I’m following in the chanclas-clad footsteps of Michael E. Sprengelmeyer, a unique individual if there ever was one. After they made M.E., they broke the mold.
Of course, I’m not out to emulate M.E. now that I have the newspaper he commanded for the past eight-plus years. True enough, I admire his commitment to journalism, and respect his dedicated lifestyle, but there are differences between he and me. I’ve carved out my own path, fought my own demons, owned my own victories and defeats. And now, I own an already excellent paper, and it’s up to me to keep it strong.
In my last column, I wrote about New Mexico’s independent newspaper owners, pointing to a few of them to illustrate the power to their presence in the communities they serve around the state. I wrote about John Graham and his do-it-all approach to newspaper work, Terry Martin’s dedication to his family newspaper, Nick Siebel and how he saved his hometown paper, Robin Martin and her inherited legacy of stubborn independence, Bob Trapp and his fire-breathing Sun, and Sprengelmeyer and his phenomenal journalistic success.
I could have added to the mix Brenda Hood in Lordsburg, who only needs a roof over her head (it sort of blew away earlier this year) to almost-singlehandedly produce The Hidalgo County Herald, and Leota Harriman, owner of The Independent in Edgewood. They may live in very different communities, more than 300 miles away from each other, but they each followed their passions and carved out their own careers in hometown newspapering.
Then there’s Scot and Lisa Stinnett, who publish two papers, De Baca County News and Clovis Livestock Market News, out of their Fort Sumner newspaper office. And Peter Aguilar who, along with an immediate and extended family, have been keeping The Lincoln County News afloat following the 2014 passing of his business partner and newspaper editor, Ruth Hammond.
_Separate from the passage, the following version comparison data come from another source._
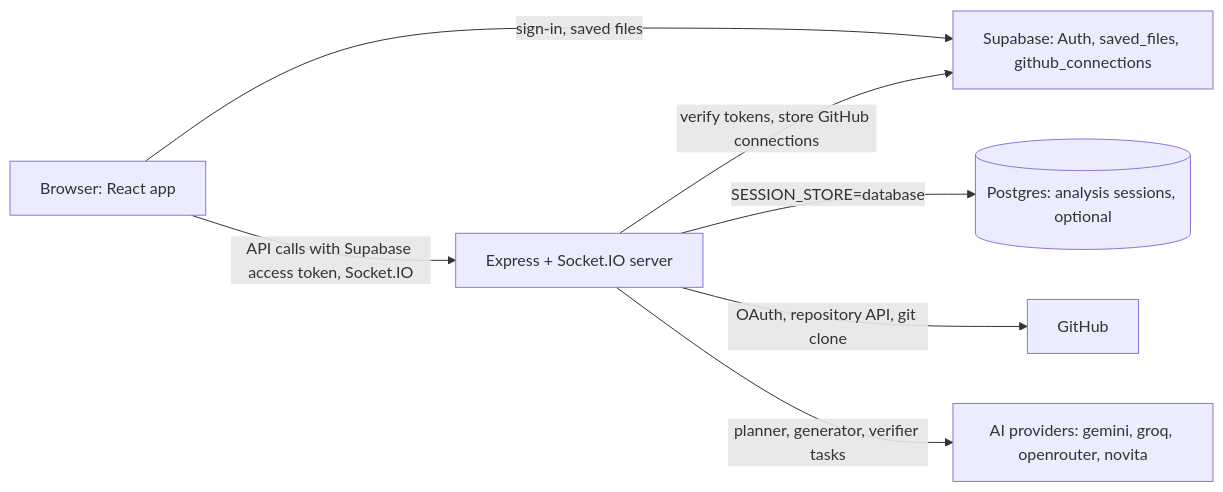
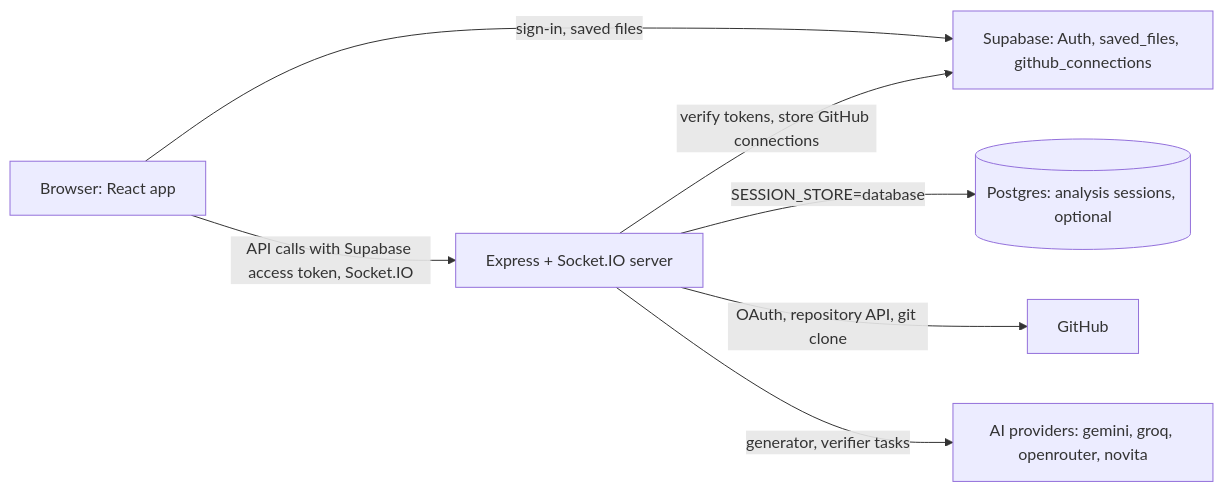
Before and after one commit to bipul724/InfraMind: the diagram in README.md, drawn with Mermaid. The commit also changed other lines of this file and 36 other files, not shown here.

````diff
--- a/README.md
+++ b/README.md
@@ -7,16 +7,16 @@
 ```mermaid
 flowchart LR
     Browser["Browser: React app"]
     Server["Express + Socket.IO server"]
     Supabase["Supabase: Auth, saved_files, github_connections"]
     PG[("Postgres: analysis sessions, optional")]
     GitHub["GitHub"]
     AI["AI providers: gemini, groq, openrouter, novita"]
 
     Browser -->|"sign-in, saved files"| Supabase
     Browser -->|"API calls with Supabase access token, Socket.IO"| Server
     Server -->|"verify tokens, store GitHub connections"| Supabase
     Server -->|"SESSION_STORE=database"| PG
     Server -->|"OAuth, repository API, git clone"| GitHub
-    Server -->|"planner, generator, verifier tasks"| AI
+    Server -->|"generator, verifier tasks"| AI
 ```
````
And, yes, there’s also Barbara Beck, who moved back to New Mexico to follow her father and late brother into the publisher’s chair at the Roswell Daily Record.
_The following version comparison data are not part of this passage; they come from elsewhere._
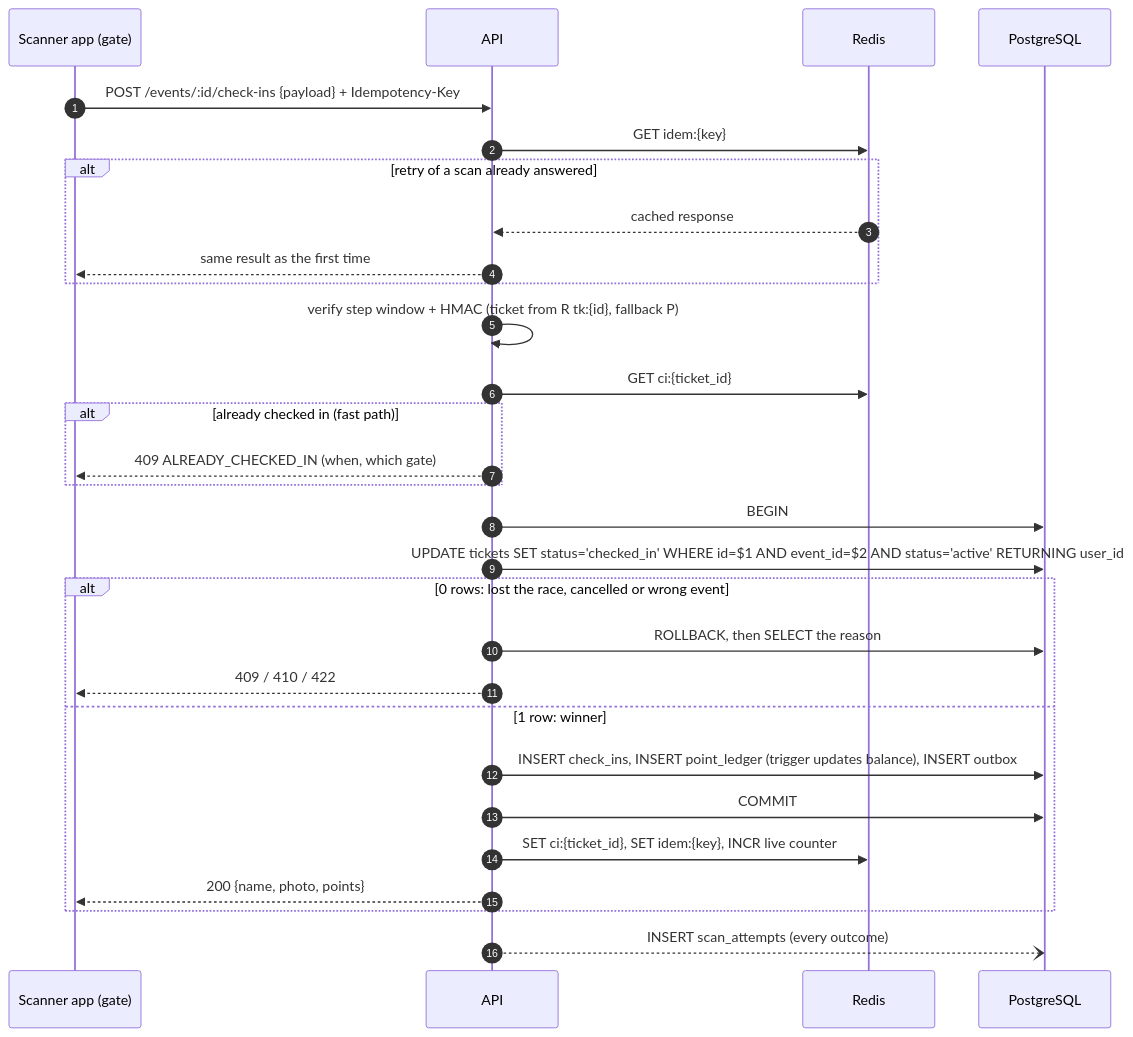
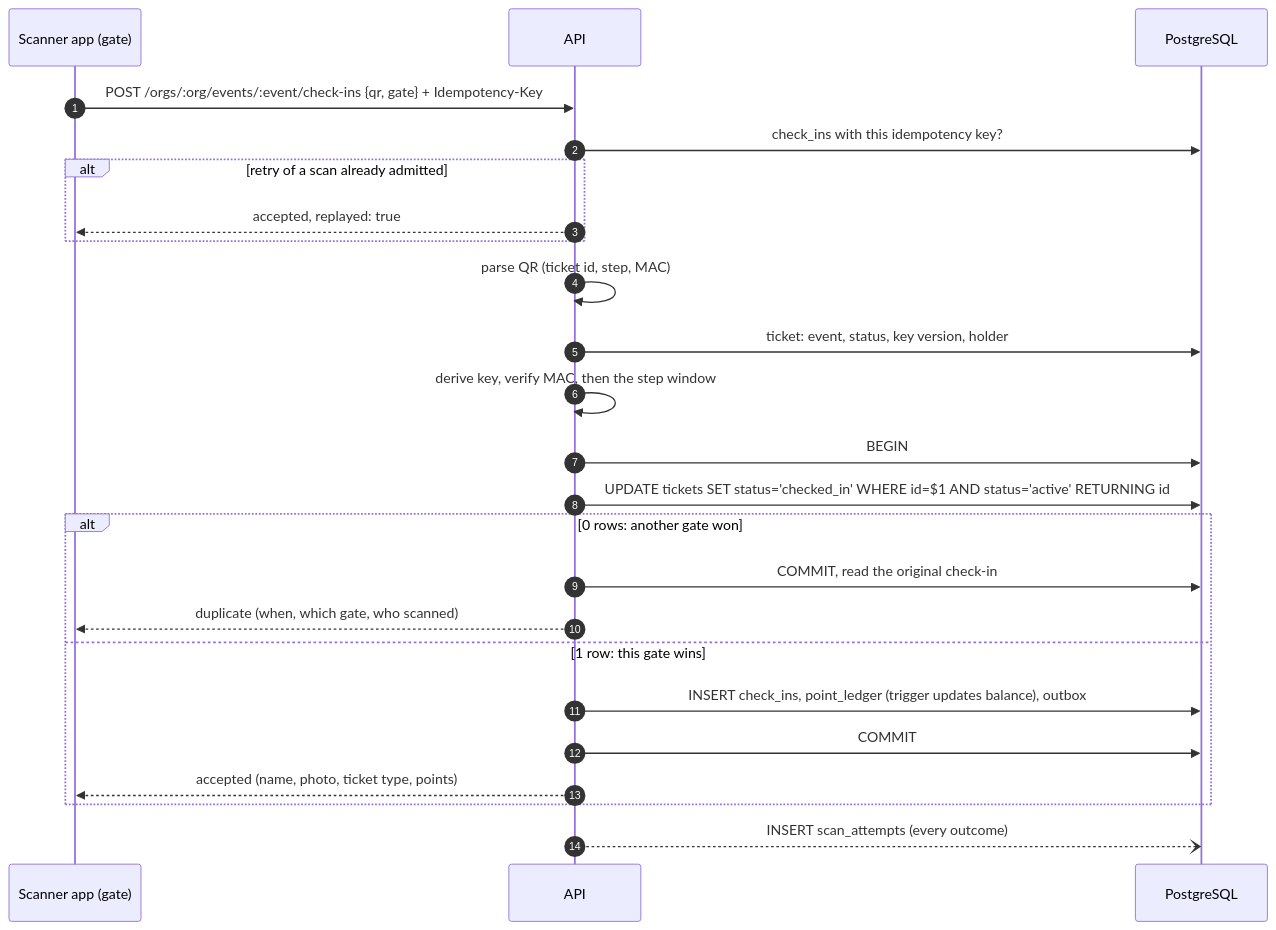
The second of 2 diagrams in docs/ARCHITECTURE.md (erenkamil07/etkin), drawn with Mermaid before and after one commit. The commit also changed other lines of this file and 7 other files, not shown here.

````diff
--- a/docs/ARCHITECTURE.md
+++ b/docs/ARCHITECTURE.md
@@ -131,31 +131,26 @@
 ```mermaid
 sequenceDiagram
   autonumber
   participant S as Scanner app (gate)
   participant A as API
-  participant R as Redis
   participant P as PostgreSQL
-  S->>A: POST /events/:id/check-ins {payload} + Idempotency-Key
-  A->>R: GET idem:{key}
-  alt retry of a scan already answered
-    R-->>A: cached response
-    A-->>S: same result as the first time
+  S->>A: POST /orgs/:org/events/:event/check-ins {qr, gate} + Idempotency-Key
+  A->>P: check_ins with this idempotency key?
+  alt retry of a scan already admitted
+    A-->>S: accepted, replayed: true
   end
-  A->>A: verify step window + HMAC (ticket from R tk:{id}, fallback P)
-  A->>R: GET ci:{ticket_id}
-  alt already checked in (fast path)
-    A-->>S: 409 ALREADY_CHECKED_IN (when, which gate)
-  end
+  A->>A: parse QR (ticket id, step, MAC)
+  A->>P: ticket: event, status, key version, holder
+  A->>A: derive key, verify MAC, then the step window
   A->>P: BEGIN
-  A->>P: UPDATE tickets SET status='checked_in' WHERE id=$1 AND event_id=$2 AND status='active' RETURNING user_id
-  alt 0 rows: lost the race, cancelled or wrong event
-    A->>P: ROLLBACK, then SELECT the reason
-    A-->>S: 409 / 410 / 422
-  else 1 row: winner
-    A->>P: INSERT check_ins, INSERT point_ledger (trigger updates balance), INSERT outbox
+  A->>P: UPDATE tickets SET status='checked_in' WHERE id=$1 AND status='active' RETURNING id
+  alt 0 rows: another gate won
+    A->>P: COMMIT, read the original check-in
+    A-->>S: duplicate (when, which gate, who scanned)
+  else 1 row: this gate wins
+    A->>P: INSERT check_ins, point_ledger (trigger updates balance), outbox
     A->>P: COMMIT
-    A->>R: SET ci:{ticket_id}, SET idem:{key}, INCR live counter
-    A-->>S: 200 {name, photo, points}
+    A-->>S: accepted (name, photo, ticket type, points)
   end
   A--)P: INSERT scan_attempts (every outcome)
 ```
````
Yep, I could go on, because in New Mexico, local newspaper ownership still outnumbers what I’ll call “corporate” ownership. Accessing the New Mexico Press Association’s membership directory, I counted 14 corporate-owned newspapers in New Mexico, while 17 others are locally owned, by individuals, families and partnerships. Plus, an additional seven newspapers, while not owned by their local general managers or publishers, are still owned by New Mexicans leaving elsewhere but nearby.
Interestingly, it takes a little digging to figure out who exactly owns what. Newspapers tend to refer readers to their locally designated publisher, not to some faraway corporate headquarters, so actual ownership information is sometimes hidden in the details.
Nevertheless, it’s fairly obvious who the biggest three newspaper owners are in New Mexico. There’s the Virginia-based Goliath named Gannett Company, owner of six newspapers in the state, mostly in southern New Mexico; the Lang family, owners of The Albuquerque Journal and five other central New Mexico papers including the Mountain View Telegraph; and Robin Martin, who owns both The New Mexican and a very busy state-of-the-art press plant in Santa Fe, along with The Taos News.
Clearly I’m a believer in independent, privately owned newspapers, but that doesn’t mean I’m all-out against corporate ownership. The Kentucky-based Landmark Community Newspapers, owner of more than 50 newspapers in 13 states, sent me to New Mexico in 2004 to run the Las Vegas Optic, then gave me the editorial support and freedom to make a difference (and backed us up when the politics got intense). Sometimes corporate owners are less intimidated by local pressures and, as a result, they often protect rather than undercut real journalistic independence.
Other times, however, corporate ownership can be too focused on profits—revenue that doesn’t even stay in town, since corporations have to feed their shareholders who live elsewhere. As any local newspaper owner can tell you, there’s a lot more to consider when running a newspaper than monthly or quarterly profit-and-loss margins.
Newspapers must be run as a business or they won’t survive, but they also need to be vested in their local markets, in a personal way. And that’s something that local owners and operators understand best.
So wish me luck. I’m knee-deep into it now.
Tom McDonald is editor of the NM Community News Exchange and now owns The Guadalupe County Communicator. He writes this column for newspapers around the state and can be reached at email@example.com.